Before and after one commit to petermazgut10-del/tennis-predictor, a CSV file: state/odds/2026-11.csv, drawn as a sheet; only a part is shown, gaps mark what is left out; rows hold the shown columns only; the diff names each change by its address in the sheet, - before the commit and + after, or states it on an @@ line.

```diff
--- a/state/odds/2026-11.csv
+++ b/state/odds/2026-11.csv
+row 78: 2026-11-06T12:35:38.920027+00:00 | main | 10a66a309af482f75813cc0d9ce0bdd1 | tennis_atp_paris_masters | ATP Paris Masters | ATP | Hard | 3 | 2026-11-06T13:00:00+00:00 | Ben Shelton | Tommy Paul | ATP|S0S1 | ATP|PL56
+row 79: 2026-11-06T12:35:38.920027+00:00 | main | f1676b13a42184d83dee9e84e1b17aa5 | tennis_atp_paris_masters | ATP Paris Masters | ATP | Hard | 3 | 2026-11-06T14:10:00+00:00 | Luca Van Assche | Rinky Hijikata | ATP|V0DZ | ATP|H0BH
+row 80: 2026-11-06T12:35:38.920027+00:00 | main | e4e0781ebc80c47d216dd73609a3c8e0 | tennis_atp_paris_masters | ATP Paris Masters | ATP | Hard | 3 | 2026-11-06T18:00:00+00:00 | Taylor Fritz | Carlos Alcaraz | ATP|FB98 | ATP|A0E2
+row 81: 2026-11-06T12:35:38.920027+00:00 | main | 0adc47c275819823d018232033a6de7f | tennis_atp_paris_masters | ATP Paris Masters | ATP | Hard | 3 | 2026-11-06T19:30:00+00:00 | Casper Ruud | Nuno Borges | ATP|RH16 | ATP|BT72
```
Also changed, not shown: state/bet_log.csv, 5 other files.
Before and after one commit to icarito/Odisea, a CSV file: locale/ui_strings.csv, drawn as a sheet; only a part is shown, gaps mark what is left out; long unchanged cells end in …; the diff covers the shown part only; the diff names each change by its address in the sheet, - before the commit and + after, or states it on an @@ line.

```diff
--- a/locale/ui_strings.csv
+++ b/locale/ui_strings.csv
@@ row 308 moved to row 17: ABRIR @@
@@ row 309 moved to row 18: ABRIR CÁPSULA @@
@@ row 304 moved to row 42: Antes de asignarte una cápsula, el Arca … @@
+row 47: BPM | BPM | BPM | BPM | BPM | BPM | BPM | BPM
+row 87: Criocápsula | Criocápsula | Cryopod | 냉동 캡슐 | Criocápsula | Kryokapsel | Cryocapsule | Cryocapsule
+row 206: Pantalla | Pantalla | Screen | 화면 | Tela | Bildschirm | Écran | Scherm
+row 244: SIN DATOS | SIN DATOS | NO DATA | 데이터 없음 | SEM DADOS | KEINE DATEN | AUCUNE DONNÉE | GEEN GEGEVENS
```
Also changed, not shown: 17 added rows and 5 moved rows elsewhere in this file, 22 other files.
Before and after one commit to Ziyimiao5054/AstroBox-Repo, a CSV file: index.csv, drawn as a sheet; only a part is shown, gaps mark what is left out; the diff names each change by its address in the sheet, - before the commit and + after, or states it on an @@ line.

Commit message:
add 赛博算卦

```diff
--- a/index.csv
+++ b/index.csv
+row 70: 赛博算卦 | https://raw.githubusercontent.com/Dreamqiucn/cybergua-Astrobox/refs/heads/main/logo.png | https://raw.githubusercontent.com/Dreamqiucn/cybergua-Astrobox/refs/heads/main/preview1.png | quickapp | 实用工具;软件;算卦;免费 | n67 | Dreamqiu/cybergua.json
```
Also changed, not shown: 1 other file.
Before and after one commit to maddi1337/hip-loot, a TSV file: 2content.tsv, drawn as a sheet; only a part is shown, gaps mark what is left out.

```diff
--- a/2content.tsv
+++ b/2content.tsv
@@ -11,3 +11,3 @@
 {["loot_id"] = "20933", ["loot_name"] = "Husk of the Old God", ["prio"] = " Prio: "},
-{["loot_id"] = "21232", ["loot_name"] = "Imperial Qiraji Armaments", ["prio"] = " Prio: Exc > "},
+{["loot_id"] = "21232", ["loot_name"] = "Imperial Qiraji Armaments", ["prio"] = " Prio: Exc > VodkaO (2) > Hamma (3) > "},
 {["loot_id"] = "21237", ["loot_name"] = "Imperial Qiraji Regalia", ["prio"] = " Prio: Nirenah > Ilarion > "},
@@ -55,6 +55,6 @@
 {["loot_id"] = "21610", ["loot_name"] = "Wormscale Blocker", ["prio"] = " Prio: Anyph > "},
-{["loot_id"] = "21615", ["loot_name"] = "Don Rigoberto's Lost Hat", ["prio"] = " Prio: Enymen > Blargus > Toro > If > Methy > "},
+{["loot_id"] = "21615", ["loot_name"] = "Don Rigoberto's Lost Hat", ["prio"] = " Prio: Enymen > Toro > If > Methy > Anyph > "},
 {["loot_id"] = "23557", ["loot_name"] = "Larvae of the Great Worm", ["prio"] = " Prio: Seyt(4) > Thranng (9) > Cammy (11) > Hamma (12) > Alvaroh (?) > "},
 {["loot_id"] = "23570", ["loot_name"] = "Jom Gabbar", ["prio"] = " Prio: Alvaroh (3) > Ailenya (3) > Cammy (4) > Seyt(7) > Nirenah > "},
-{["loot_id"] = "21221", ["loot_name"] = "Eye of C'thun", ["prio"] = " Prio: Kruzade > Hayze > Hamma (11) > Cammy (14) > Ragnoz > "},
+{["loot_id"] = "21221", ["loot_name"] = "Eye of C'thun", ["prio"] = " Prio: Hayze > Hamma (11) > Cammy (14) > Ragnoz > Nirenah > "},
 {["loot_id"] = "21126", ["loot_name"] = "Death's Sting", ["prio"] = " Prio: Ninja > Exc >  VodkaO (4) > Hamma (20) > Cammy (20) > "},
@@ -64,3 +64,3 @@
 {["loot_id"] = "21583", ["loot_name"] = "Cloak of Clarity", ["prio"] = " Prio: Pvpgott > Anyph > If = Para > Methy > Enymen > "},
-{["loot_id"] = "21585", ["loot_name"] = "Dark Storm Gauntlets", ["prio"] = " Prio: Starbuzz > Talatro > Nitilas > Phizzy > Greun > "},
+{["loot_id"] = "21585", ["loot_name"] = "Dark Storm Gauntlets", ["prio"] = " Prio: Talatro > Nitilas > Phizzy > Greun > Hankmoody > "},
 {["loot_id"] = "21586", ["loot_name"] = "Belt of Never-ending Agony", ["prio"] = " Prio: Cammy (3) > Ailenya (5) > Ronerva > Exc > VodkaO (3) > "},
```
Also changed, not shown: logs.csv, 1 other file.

■ ■ ■ ■ ■

[EXERCISE PROMPT]
Restate all of the material above exactly as written.

[SOLUTION BELOW]
Before and after one commit to petermazgut10-del/tennis-predictor, a CSV file: state/odds/2026-11.csv, drawn as a sheet; only a part is shown, gaps mark what is left out; rows hold the shown columns only; the diff names each change by its address in the sheet, - before the commit and + after, or states it on an @@ line.

```diff
--- a/state/odds/2026-11.csv
+++ b/state/odds/2026-11.csv
+row 78: 2026-11-06T12:35:38.920027+00:00 | main | 10a66a309af482f75813cc0d9ce0bdd1 | tennis_atp_paris_masters | ATP Paris Masters | ATP | Hard | 3 | 2026-11-06T13:00:00+00:00 | Ben Shelton | Tommy Paul | ATP|S0S1 | ATP|PL56
+row 79: 2026-11-06T12:35:38.920027+00:00 | main | f1676b13a42184d83dee9e84e1b17aa5 | tennis_atp_paris_masters | ATP Paris Masters | ATP | Hard | 3 | 2026-11-06T14:10:00+00:00 | Luca Van Assche | Rinky Hijikata | ATP|V0DZ | ATP|H0BH
+row 80: 2026-11-06T12:35:38.920027+00:00 | main | e4e0781ebc80c47d216dd73609a3c8e0 | tennis_atp_paris_masters | ATP Paris Masters | ATP | Hard | 3 | 2026-11-06T18:00:00+00:00 | Taylor Fritz | Carlos Alcaraz | ATP|FB98 | ATP|A0E2
+row 81: 2026-11-06T12:35:38.920027+00:00 | main | 0adc47c275819823d018232033a6de7f | tennis_atp_paris_masters | ATP Paris Masters | ATP | Hard | 3 | 2026-11-06T19:30:00+00:00 | Casper Ruud | Nuno Borges | ATP|RH16 | ATP|BT72
```
Also changed, not shown: state/bet_log.csv, 5 other files.
Before and after one commit to icarito/Odisea, a CSV file: locale/ui_strings.csv, drawn as a sheet; only a part is shown, gaps mark what is left out; long unchanged cells end in …; the diff covers the shown part only; the diff names each change by its address in the sheet, - before the commit and + after, or states it on an @@ line.

```diff
--- a/locale/ui_strings.csv
+++ b/locale/ui_strings.csv
@@ row 308 moved to row 17: ABRIR @@
@@ row 309 moved to row 18: ABRIR CÁPSULA @@
@@ row 304 moved to row 42: Antes de asignarte una cápsula, el Arca … @@
+row 47: BPM | BPM | BPM | BPM | BPM | BPM | BPM | BPM
+row 87: Criocápsula | Criocápsula | Cryopod | 냉동 캡슐 | Criocápsula | Kryokapsel | Cryocapsule | Cryocapsule
+row 206: Pantalla | Pantalla | Screen | 화면 | Tela | Bildschirm | Écran | Scherm
+row 244: SIN DATOS | SIN DATOS | NO DATA | 데이터 없음 | SEM DADOS | KEINE DATEN | AUCUNE DONNÉE | GEEN GEGEVENS
```
Also changed, not shown: 17 added rows and 5 moved rows elsewhere in this file, 22 other files.
Before and after one commit to Ziyimiao5054/AstroBox-Repo, a CSV file: index.csv, drawn as a sheet; only a part is shown, gaps mark what is left out; the diff names each change by its address in the sheet, - before the commit and + after, or states it on an @@ line.

Commit message:
add 赛博算卦

```diff
--- a/index.csv
+++ b/index.csv
+row 70: 赛博算卦 | https://raw.githubusercontent.com/Dreamqiucn/cybergua-Astrobox/refs/heads/main/logo.png | https://raw.githubusercontent.com/Dreamqiucn/cybergua-Astrobox/refs/heads/main/preview1.png | quickapp | 实用工具;软件;算卦;免费 | n67 | Dreamqiu/cybergua.json
```
Also changed, not shown: 1 other file.
Before and after one commit to maddi1337/hip-loot, a TSV file: 2content.tsv, drawn as a sheet; only a part is shown, gaps mark what is left out.

```diff
--- a/2content.tsv
+++ b/2content.tsv
@@ -11,3 +11,3 @@
 {["loot_id"] = "20933", ["loot_name"] = "Husk of the Old God", ["prio"] = " Prio: "},
-{["loot_id"] = "21232", ["loot_name"] = "Imperial Qiraji Armaments", ["prio"] = " Prio: Exc > "},
+{["loot_id"] = "21232", ["loot_name"] = "Imperial Qiraji Armaments", ["prio"] = " Prio: Exc > VodkaO (2) > Hamma (3) > "},
 {["loot_id"] = "21237", ["loot_name"] = "Imperial Qiraji Regalia", ["prio"] = " Prio: Nirenah > Ilarion > "},
@@ -55,6 +55,6 @@
 {["loot_id"] = "21610", ["loot_name"] = "Wormscale Blocker", ["prio"] = " Prio: Anyph > "},
-{["loot_id"] = "21615", ["loot_name"] = "Don Rigoberto's Lost Hat", ["prio"] = " Prio: Enymen > Blargus > Toro > If > Methy > "},
+{["loot_id"] = "21615", ["loot_name"] = "Don Rigoberto's Lost Hat", ["prio"] = " Prio: Enymen > Toro > If > Methy > Anyph > "},
 {["loot_id"] = "23557", ["loot_name"] = "Larvae of the Great Worm", ["prio"] = " Prio: Seyt(4) > Thranng (9) > Cammy (11) > Hamma (12) > Alvaroh (?) > "},
 {["loot_id"] = "23570", ["loot_name"] = "Jom Gabbar", ["prio"] = " Prio: Alvaroh (3) > Ailenya (3) > Cammy (4) > Seyt(7) > Nirenah > "},
-{["loot_id"] = "21221", ["loot_name"] = "Eye of C'thun", ["prio"] = " Prio: Kruzade > Hayze > Hamma (11) > Cammy (14) > Ragnoz > "},
+{["loot_id"] = "21221", ["loot_name"] = "Eye of C'thun", ["prio"] = " Prio: Hayze > Hamma (11) > Cammy (14) > Ragnoz > Nirenah > "},
 {["loot_id"] = "21126", ["loot_name"] = "Death's Sting", ["prio"] = " Prio: Ninja > Exc >  VodkaO (4) > Hamma (20) > Cammy (20) > "},
@@ -64,3 +64,3 @@
 {["loot_id"] = "21583", ["loot_name"] = "Cloak of Clarity", ["prio"] = " Prio: Pvpgott > Anyph > If = Para > Methy > Enymen > "},
-{["loot_id"] = "21585", ["loot_name"] = "Dark Storm Gauntlets", ["prio"] = " Prio: Starbuzz > Talatro > Nitilas > Phizzy > Greun > "},
+{["loot_id"] = "21585", ["loot_name"] = "Dark Storm Gauntlets", ["prio"] = " Prio: Talatro > Nitilas > Phizzy > Greun > Hankmoody > "},
 {["loot_id"] = "21586", ["loot_name"] = "Belt of Never-ending Agony", ["prio"] = " Prio: Cammy (3) > Ailenya (5) > Ronerva > Exc > VodkaO (3) > "},
```
Also changed, not shown: logs.csv, 1 other file.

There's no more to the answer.